### What to do
Scan the entries line by line and return those with "sync".

### Extracted data
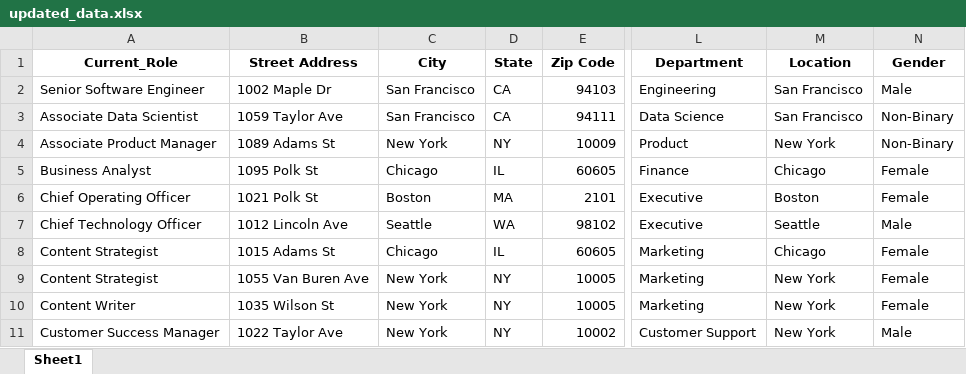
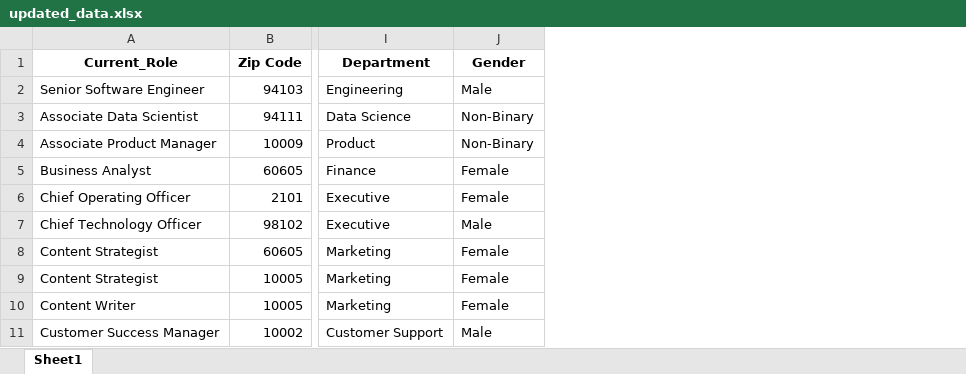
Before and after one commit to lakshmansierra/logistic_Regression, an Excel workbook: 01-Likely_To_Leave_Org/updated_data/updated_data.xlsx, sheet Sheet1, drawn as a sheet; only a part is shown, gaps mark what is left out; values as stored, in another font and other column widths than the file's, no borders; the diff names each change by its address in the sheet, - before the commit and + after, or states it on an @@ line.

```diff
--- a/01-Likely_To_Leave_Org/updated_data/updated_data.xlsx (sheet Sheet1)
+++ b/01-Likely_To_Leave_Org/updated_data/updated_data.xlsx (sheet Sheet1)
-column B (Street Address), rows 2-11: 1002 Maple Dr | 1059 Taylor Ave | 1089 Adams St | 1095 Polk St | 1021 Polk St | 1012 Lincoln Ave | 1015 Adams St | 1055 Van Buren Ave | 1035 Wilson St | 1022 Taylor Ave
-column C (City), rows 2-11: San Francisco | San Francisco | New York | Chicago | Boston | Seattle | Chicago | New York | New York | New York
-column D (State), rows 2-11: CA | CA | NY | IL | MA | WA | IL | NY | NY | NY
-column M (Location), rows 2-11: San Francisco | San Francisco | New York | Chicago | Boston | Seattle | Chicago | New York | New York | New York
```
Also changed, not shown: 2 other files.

---

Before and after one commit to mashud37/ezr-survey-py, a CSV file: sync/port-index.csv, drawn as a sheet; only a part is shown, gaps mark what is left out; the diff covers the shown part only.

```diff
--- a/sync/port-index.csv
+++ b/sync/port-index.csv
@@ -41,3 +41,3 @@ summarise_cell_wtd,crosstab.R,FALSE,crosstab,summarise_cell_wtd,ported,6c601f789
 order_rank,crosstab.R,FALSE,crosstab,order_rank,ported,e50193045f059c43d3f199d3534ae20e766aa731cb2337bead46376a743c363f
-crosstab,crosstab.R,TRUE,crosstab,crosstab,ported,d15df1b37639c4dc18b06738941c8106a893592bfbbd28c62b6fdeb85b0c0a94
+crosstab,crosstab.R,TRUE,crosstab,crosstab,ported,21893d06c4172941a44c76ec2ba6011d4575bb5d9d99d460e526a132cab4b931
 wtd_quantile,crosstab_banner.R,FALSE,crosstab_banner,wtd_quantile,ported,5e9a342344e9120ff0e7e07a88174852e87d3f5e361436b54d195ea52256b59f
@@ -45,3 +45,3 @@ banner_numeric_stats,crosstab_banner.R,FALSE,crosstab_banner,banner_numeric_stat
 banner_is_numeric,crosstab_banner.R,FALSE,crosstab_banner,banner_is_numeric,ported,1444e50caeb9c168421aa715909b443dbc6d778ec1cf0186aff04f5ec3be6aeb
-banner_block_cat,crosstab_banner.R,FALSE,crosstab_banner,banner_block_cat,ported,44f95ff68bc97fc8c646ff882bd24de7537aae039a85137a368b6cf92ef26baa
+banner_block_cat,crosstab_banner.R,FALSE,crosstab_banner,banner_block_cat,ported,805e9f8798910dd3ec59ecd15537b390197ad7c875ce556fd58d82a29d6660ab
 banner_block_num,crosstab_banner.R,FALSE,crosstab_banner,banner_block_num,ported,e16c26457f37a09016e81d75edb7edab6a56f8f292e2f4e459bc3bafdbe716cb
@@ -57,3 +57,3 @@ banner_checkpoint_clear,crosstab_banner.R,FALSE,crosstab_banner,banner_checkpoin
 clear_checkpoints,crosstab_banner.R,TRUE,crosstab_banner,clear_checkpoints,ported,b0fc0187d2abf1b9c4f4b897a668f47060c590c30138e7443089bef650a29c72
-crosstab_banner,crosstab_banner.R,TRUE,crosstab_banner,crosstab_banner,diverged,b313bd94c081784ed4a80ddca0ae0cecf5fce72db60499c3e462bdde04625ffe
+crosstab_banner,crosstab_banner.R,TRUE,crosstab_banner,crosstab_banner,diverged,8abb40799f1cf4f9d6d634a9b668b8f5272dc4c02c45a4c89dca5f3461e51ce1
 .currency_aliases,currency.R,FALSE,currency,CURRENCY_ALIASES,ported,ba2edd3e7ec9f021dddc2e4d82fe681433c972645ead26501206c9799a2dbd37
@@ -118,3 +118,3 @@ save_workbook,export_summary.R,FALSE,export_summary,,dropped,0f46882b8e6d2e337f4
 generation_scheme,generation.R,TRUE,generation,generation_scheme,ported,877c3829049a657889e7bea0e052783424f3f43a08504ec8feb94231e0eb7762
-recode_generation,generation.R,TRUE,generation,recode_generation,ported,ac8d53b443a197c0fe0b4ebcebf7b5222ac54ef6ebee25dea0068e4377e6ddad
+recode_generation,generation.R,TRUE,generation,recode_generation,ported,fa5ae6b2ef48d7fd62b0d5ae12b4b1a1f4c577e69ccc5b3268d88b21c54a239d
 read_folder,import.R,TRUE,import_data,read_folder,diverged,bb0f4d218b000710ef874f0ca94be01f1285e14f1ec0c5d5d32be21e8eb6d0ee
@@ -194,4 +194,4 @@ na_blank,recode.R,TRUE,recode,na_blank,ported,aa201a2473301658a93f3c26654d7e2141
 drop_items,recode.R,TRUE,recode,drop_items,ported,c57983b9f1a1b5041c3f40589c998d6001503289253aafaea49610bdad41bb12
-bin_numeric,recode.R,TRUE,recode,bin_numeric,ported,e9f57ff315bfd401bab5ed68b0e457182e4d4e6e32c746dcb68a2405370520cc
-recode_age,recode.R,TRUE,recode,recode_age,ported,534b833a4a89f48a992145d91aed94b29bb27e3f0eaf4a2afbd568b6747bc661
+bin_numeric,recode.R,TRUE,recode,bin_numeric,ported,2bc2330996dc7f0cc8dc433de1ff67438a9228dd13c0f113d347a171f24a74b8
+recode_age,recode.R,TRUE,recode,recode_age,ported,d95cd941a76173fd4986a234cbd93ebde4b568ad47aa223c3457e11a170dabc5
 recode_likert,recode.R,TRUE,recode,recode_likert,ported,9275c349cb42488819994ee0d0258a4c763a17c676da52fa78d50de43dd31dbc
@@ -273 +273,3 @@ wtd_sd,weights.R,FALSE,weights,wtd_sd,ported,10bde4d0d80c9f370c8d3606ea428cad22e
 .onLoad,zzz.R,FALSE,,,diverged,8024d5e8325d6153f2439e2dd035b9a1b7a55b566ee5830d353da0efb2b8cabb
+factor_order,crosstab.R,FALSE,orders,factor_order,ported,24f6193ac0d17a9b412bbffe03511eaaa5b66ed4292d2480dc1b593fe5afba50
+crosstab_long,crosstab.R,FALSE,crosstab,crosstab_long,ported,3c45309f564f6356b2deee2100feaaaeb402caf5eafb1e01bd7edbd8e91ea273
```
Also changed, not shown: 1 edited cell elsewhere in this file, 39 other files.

### The answer
Before and after one commit to mashud37/ezr-survey-py, a CSV file: sync/port-index.csv, drawn as a sheet; only a part is shown, gaps mark what is left out; the diff covers the shown part only.
--- a/sync/port-index.csv
+++ b/sync/port-index.csv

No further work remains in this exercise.